AUGUSTA, Maine — A “right to repair” referendum qualified for Maine’s 2023 ballot on Tuesday, joining three other questions with their origins in long-running public relations problems for the state’s biggest electric utility.
It adds up to the busiest referendum slate here since 2018. That was during an era of divided government under former Gov. Paul LePage, when referendums were waged to enshrine liberal priorities that he blocked, including Medicaid expansion and minimum wage increases. Democrats have controlled Augusta under Gov. Janet Mills since that year.

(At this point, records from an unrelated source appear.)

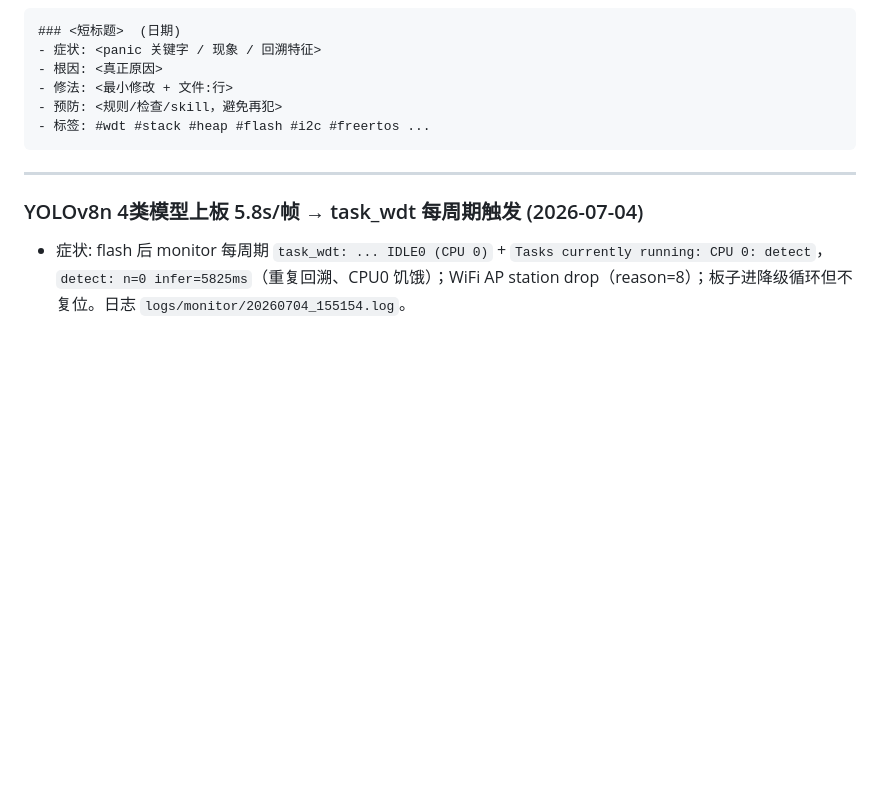
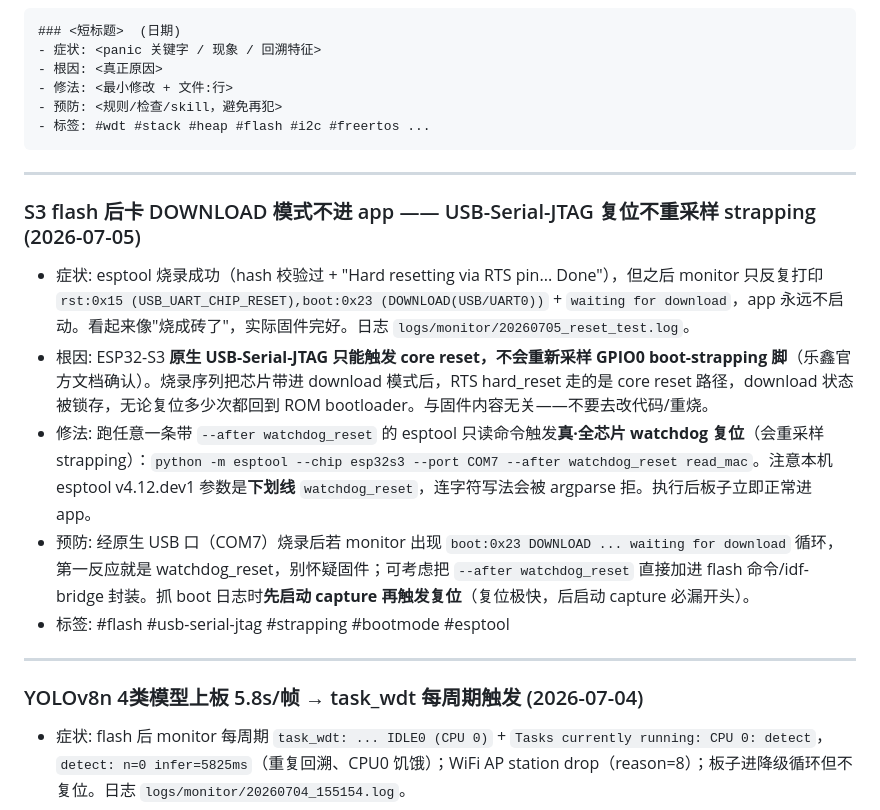
Before and after one commit to Wang061/chargereborn, a Markdown page: docs/ai/CRASH_SIGNATURES.md, the part around the change. GitHub-like rendering; blank space fills up the shorter version.

Commit message:
docs(learn): 沉淀S3烧录后卡DOWNLOAD模式签名——USB-JTAG复位不重采样strapping,watchdog_reset解
battery_detect4 上板 benchmark 过程实测踩坑:烧录成功但板子循环
"waiting for download"像烧砖,实为 USB-Serial-JTAG core reset 不重
采样 GPIO0,esptool --after watchdog_reset(下划线)一发解决。
benchmark 本身三项全过:AA实拍出框/220-221ms/68s零WDT,
日志 logs/monitor/20260705_wdt_reset2.log。

Co-Authored-By: Claude Fable 5 <noreply@anthropic.com>

```diff
--- a/docs/ai/CRASH_SIGNATURES.md
+++ b/docs/ai/CRASH_SIGNATURES.md
@@ -25,6 +25,15 @@
 - 标签: #wdt #freertos
 -->
 
+### S3 flash 后卡 DOWNLOAD 模式不进 app —— USB-Serial-JTAG 复位不重采样 strapping  (2026-07-05)
+- 症状: esptool 烧录成功（hash 校验过 + "Hard resetting via RTS pin... Done"），但之后 monitor 只反复打印 `rst:0x15 (USB_UART_CHIP_RESET),boot:0x23 (DOWNLOAD(USB/UART0))` + `waiting for download`，app 永远不启动。看起来像"烧成砖了"，实际固件完好。日志 `logs/monitor/20260705_reset_test.log`。
+- 根因: ESP32-S3 **原生 USB-Serial-JTAG 只能触发 core reset，不会重新采样 GPIO0 boot-strapping 脚**（乐鑫官方文档确认）。烧录序列把芯片带进 download 模式后，RTS hard_reset 走的是 core reset 路径，download 状态被锁存，无论复位多少次都回到 ROM bootloader。与固件内容无关——不要去改代码/重烧。
+- 修法: 跑任意一条带 `--after watchdog_reset` 的 esptool 只读命令触发**真·全芯片 watchdog 复位**（会重采样 strapping）：`python -m esptool --chip esp32s3 --port COM7 --after watchdog_reset read_mac`。注意本机 esptool v4.12.dev1 参数是**下划线** `watchdog_reset`，连字符写法会被 argparse 拒。执行后板子立即正常进 app。
+- 预防: 经原生 USB 口（COM7）烧录后若 monitor 出现 `boot:0x23 DOWNLOAD ... waiting for download` 循环，第一反应就是 watchdog_reset，别怀疑固件；可考虑把 `--after watchdog_reset` 直接加进 flash 命令/idf-bridge 封装。抓 boot 日志时**先启动 capture 再触发复位**（复位极快，后启动 capture 必漏开头）。
+- 标签: #flash #usb-serial-jtag #strapping #bootmode #esptool
+
+---
+
 ### YOLOv8n 4类模型上板 5.8s/帧 → task_wdt 每周期触发  (2026-07-04)
 - 症状: flash 后 monitor 每周期 `task_wdt: ... IDLE0 (CPU 0)` + `Tasks currently running: CPU 0: detect`，`detect: n=0 infer=5825ms`（重复回溯、CPU0 饥饿）；WiFi AP station drop（reason=8）；板子进降级循环但不复位。日志 `logs/monitor/20260704_155154.log`。
 - 根因: 队友模型是**全尺寸 YOLOv8n backbone**（3.0M 参数 / 8.1 GFLOPs），非 MCU 特化架构。ESP32-S3@160MHz int8 实测 5.8s/帧，vs ESPDet-Pico（354K 参数，为该 MCU 设计）219ms —— 26x。1→4 类不需要 8.5x 参数量，是 backbone 选型错误；量化调参/包装代码**无法修复架构级超载**（导出侧 6 分离输出、letterbox 校准这次都做对了，照样 5.8s）。
```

While that has led to fewer frustrated priorities among liberals, two of her vetoes led to two 2023 referendum drives that spun out of dissatisfaction with Central Maine Power Co. The related campaigns have dominated the $14.5 million in fundraising for ballot question efforts as of 2022’s end.
The right-to-repair question, which made the ballot on Tuesday, is a different battle between competing industries. In response to rapid changes in the automotive industry toward proprietary software in new vehicles, it would force manufacturers selling vehicles in Maine to make information available to vehicle owners and independent repair shops.
It follows a Massachusetts effort passed by a whopping 75 percent of voters in the 2020 election, although the law lingers unimplemented after a federal lawsuit from the automotive industry. Auburn-based VIP Tires and Service is a key backer of the effort, which has been almost fully funded by $1 million from a national group representing it and other repair shops.
“Automakers are increasingly using technology to try to shut out local independent car repair shops and automotive technicians from repairing the newest models of cars and trucks,” Tim Winkeler, VIP’s CEO, said in a statement.
The automotive industry has not begun spending in Maine yet, but it threw $25 million into the Massachusetts effort. It has fired back by saying the law is unnecessary and that repair shops want access to data in order to sell products more easily.
“Unlimited access by national aftermarket manufacturers and retailers to your vehicle telematic data is not right to repair,” the Alliance for Automotive Innovation, which represents auto manufacturers including Ford, General Motors and Toyota, said in a statement.
The right-to-repair question qualified for the ballot after Secretary of State Shenna Bellows’ office said it got nearly 75,000 valid signatures from Maine voters. The Legislature will get a chance to consider the measures later this year, but it usually sends them to the ballot.
The main CMP-linked question is the most hotly contested of the bunch. It would force billions in borrowing to fund a quasi-public takeover of the utility’s infrastructure and that of Versant Power, the state’s No. 2 electric provider. CMP’s parent fought back at that referendum by getting its own question on the ballot that would subject that borrowing to yet another vote.
Parents of the two companies poured $12.9 million into all of their political committees by the end of last year, while Our Power, the grassroots group fronted by former House Majority Leader Seth Berry, D-Bowdoinham, raised $550,000 to try to pass the utility takeover.
The battle over the $1 billion CMP corridor, which was rejected by Maine voters in 2021 and remains in limbo due to court proceedings, also prompted a fourth question on this year’s ballot that would bar companies owned by foreign governments from spending on elections here and urge Congress to ban foreign contributions in elections across the country.
It came out of the campaign over the corridor, in which CMP’s partner on the project, the provincial-owned Hydro-Quebec, spent $22.4 million to try to preserve it.
The campaign is run by state Sen. Rick Bennett, R-Oxford, who leads a political group that has raised just over $500,000 so far. Versions of both the Berry- and Bennett-led proposals were vetoed by Mills, which led them to go after the ballot initiatives.